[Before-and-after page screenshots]
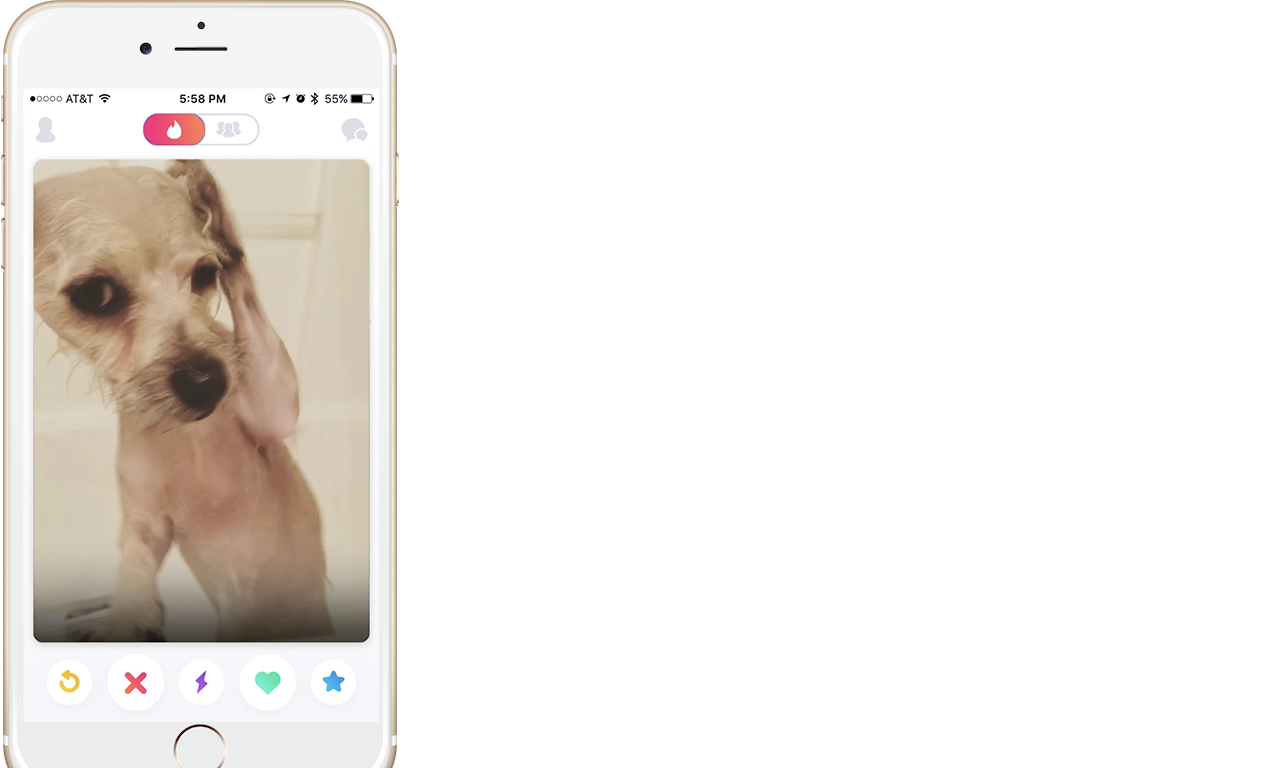
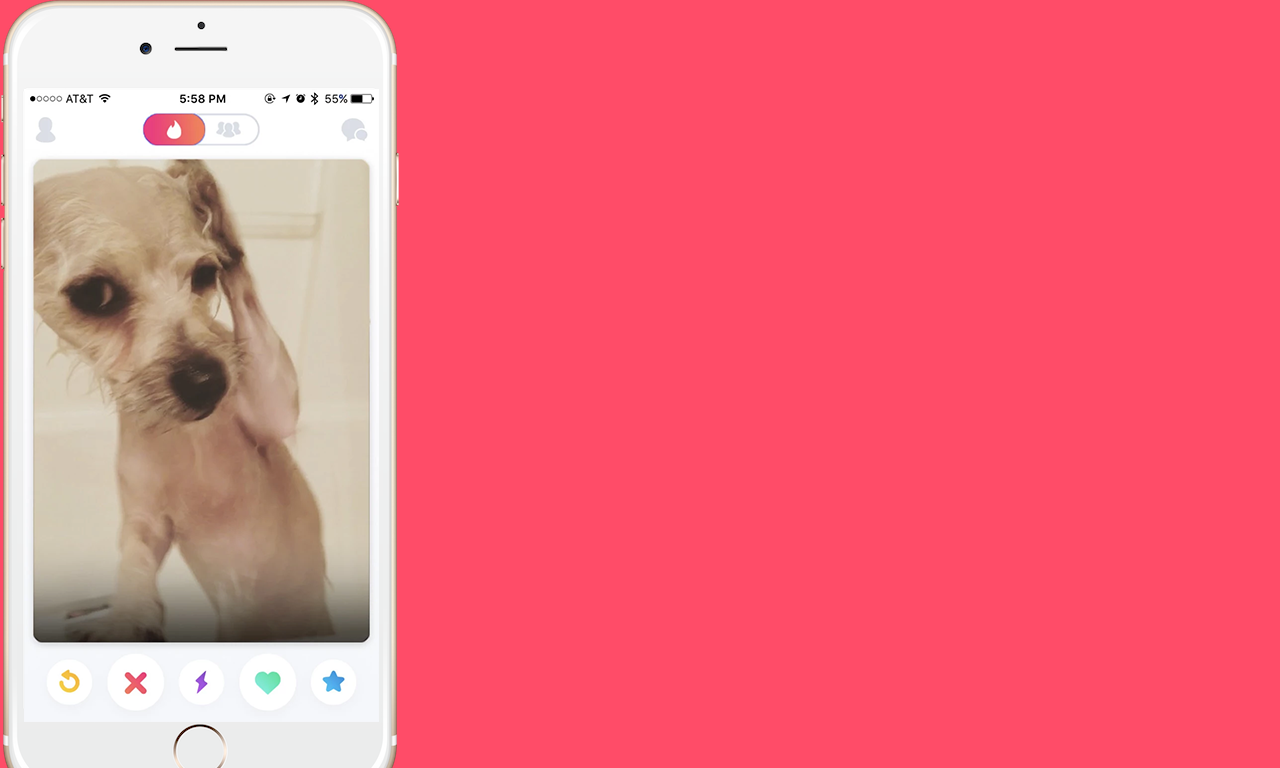
Before and after one commit to InspiredGH/Project-3, a plain HTML site: page index.html in a window 1280 px wide. Shown: the part 145-913 px from the top of the page. Drawn offline with Linux system fonts and the light colour scheme.

Commit message:
added a css background color
added a css background color

```diff
--- a/css/styles.css
+++ b/css/styles.css
@@ -0,0 +1,3 @@
+#title{
+  background: #ff4c68;
+}
```
Also changed, not shown: Coodeply.html (+3 -3 lines).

Problem to solve: Your output should be the full set of entries above, restated word for word and free of pictures.

Result:
Before and after one commit to InspiredGH/Project-3, a plain HTML site: page index.html in a window 1280 px wide. Shown: the part 145-913 px from the top of the page. Drawn offline with Linux system fonts and the light colour scheme.

Commit message:
added a css background color
added a css background color

```diff
--- a/css/styles.css
+++ b/css/styles.css
@@ -0,0 +1,3 @@
+#title{
+  background: #ff4c68;
+}
```
Also changed, not shown: Coodeply.html (+3 -3 lines).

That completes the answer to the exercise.